Objectives: To determine 4-month and 1-year health-related outcomes of a 6-week, lay-led, and community-based arthritis self-management program for Spanish-speaking participants and to determine the role of self-efficacy in predicting health status for this population.
Methods: Three hundred and thirty one subjects were randomized to the program or to a 4-month wait list control group. One hundred ninety eight subjects continued in a 1-year longitudinal study. Data were collected via mailed questionnaires with telephone follow up.
Results: At 4 months, treatment subjects, compared with controls, demonstrated positive changes in exercise, disability, pain, and self-efficacy (P < 0.05). At 1 year, compared with baseline, treatment subjects demonstrated improvements in exercise, general health, disability, pain, self-efficacy, and depression (P < 0.05). Baseline and 4-month changes in self-efficacy predicted health status at 1 year.

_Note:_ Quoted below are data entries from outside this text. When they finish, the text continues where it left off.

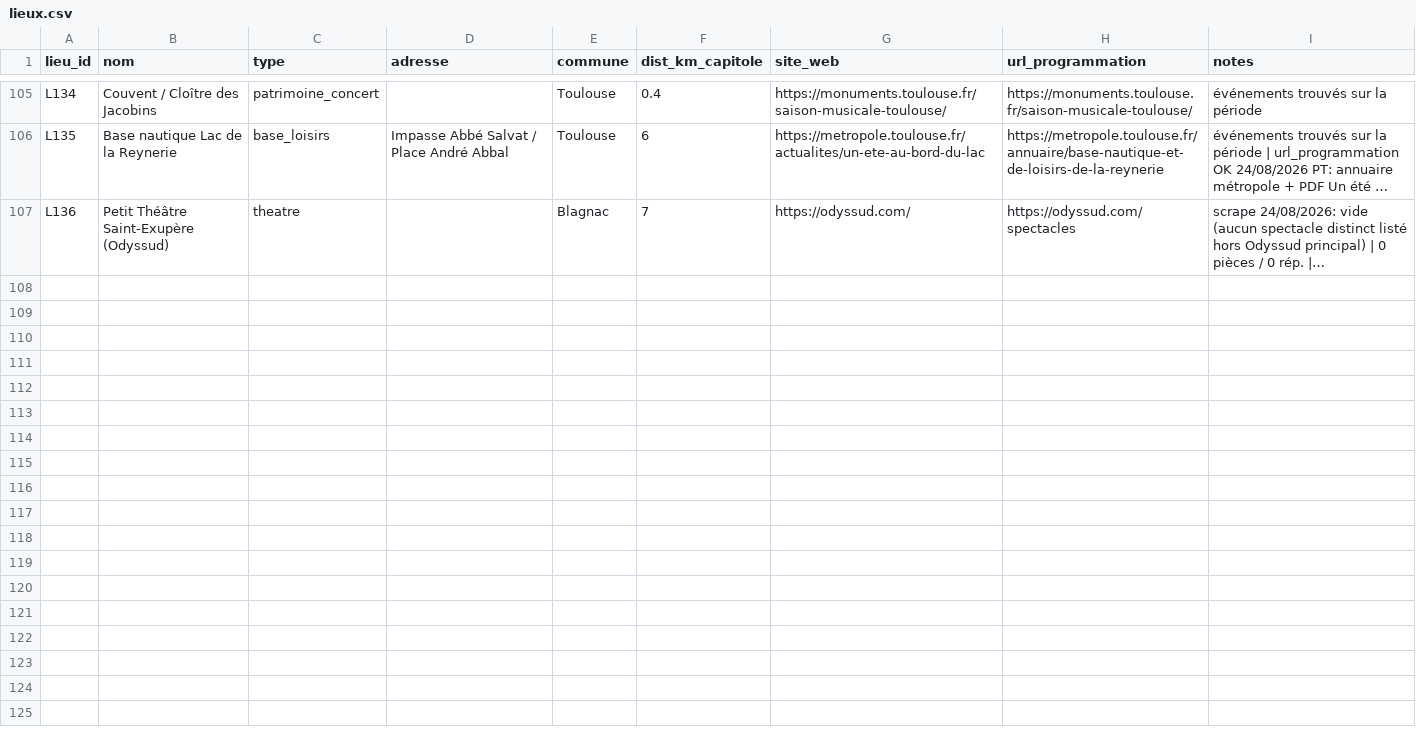
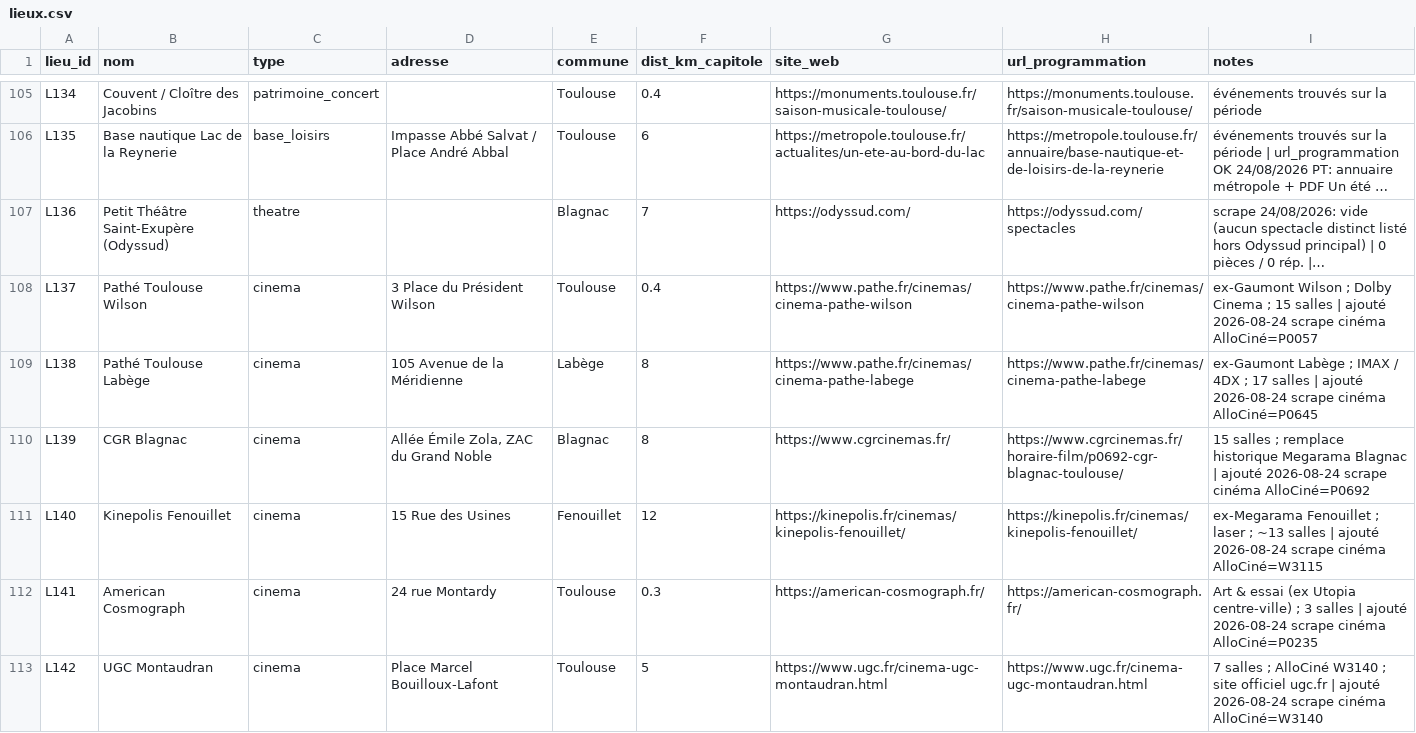
Before and after one commit to edosdat/CultureConnect, a CSV file: data/lieux.csv, drawn as a sheet; only a part is shown, gaps mark what is left out; long unchanged cells end in …; the diff covers the shown part only; the diff names each change by its address in the sheet, - before the commit and + after, or states it on an @@ line.

```diff
--- a/data/lieux.csv
+++ b/data/lieux.csv
+row 108: L137 | Pathé Toulouse Wilson | cinema | 3 Place du Président Wilson | Toulouse | 0.4 | https://www.pathe.fr/cinemas/cinema-pathe-wilson | https://www.pathe.fr/cinemas/cinema-pathe-wilson | ex-Gaumont Wilson ; Dolby Cinema ; 15 salles | ajouté 2026-08-24 scrape cinéma AlloCiné=P0057
+row 109: L138 | Pathé Toulouse Labège | cinema | 105 Avenue de la Méridienne | Labège | 8 | https://www.pathe.fr/cinemas/cinema-pathe-labege | https://www.pathe.fr/cinemas/cinema-pathe-labege | ex-Gaumont Labège ; IMAX / 4DX ; 17 salles | ajouté 2026-08-24 scrape cinéma AlloCiné=P0645
+row 110: L139 | CGR Blagnac | cinema | Allée Émile Zola, ZAC du Grand Noble | Blagnac | 8 | https://www.cgrcinemas.fr/ | https://www.cgrcinemas.fr/horaire-film/p0692-cgr-blagnac-toulouse/ | 15 salles ; remplace historique Megarama Blagnac | ajouté 2026-08-24 scrape cinéma AlloCiné=P0692
+row 111: L140 | Kinepolis Fenouillet | cinema | 15 Rue des Usines | Fenouillet | 12 | https://kinepolis.fr/cinemas/kinepolis-fenouillet/ | https://kinepolis.fr/cinemas/kinepolis-fenouillet/ | ex-Megarama Fenouillet ; laser ; ~13 salles | ajouté 2026-08-24 scrape cinéma AlloCiné=W3115
+row 112: L141 | American Cosmograph | cinema | 24 rue Montardy | Toulouse | 0.3 | https://american-cosmograph.fr/ | https://american-cosmograph.fr/ | Art & essai (ex Utopia centre-ville) ; 3 salles | ajouté 2026-08-24 scrape cinéma AlloCiné=P0235
+row 113: L142 | UGC Montaudran | cinema | Place Marcel Bouilloux-Lafont | Toulouse | 5 | https://www.ugc.fr/cinema-ugc-montaudran.html | https://www.ugc.fr/cinema-ugc-montaudran.html | 7 salles ; AlloCiné W3140 ; site officiel ugc.fr | ajouté 2026-08-24 scrape cinéma AlloCiné=W3140
```
Also changed, not shown: 15 added rows and 4 edited cells elsewhere in this file, 2 other files.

Conclusions: Spanish-speaking participants of an arthritis self-management program demonstrate short- and long-term benefits (improved health behaviors, health status, and self-efficacy).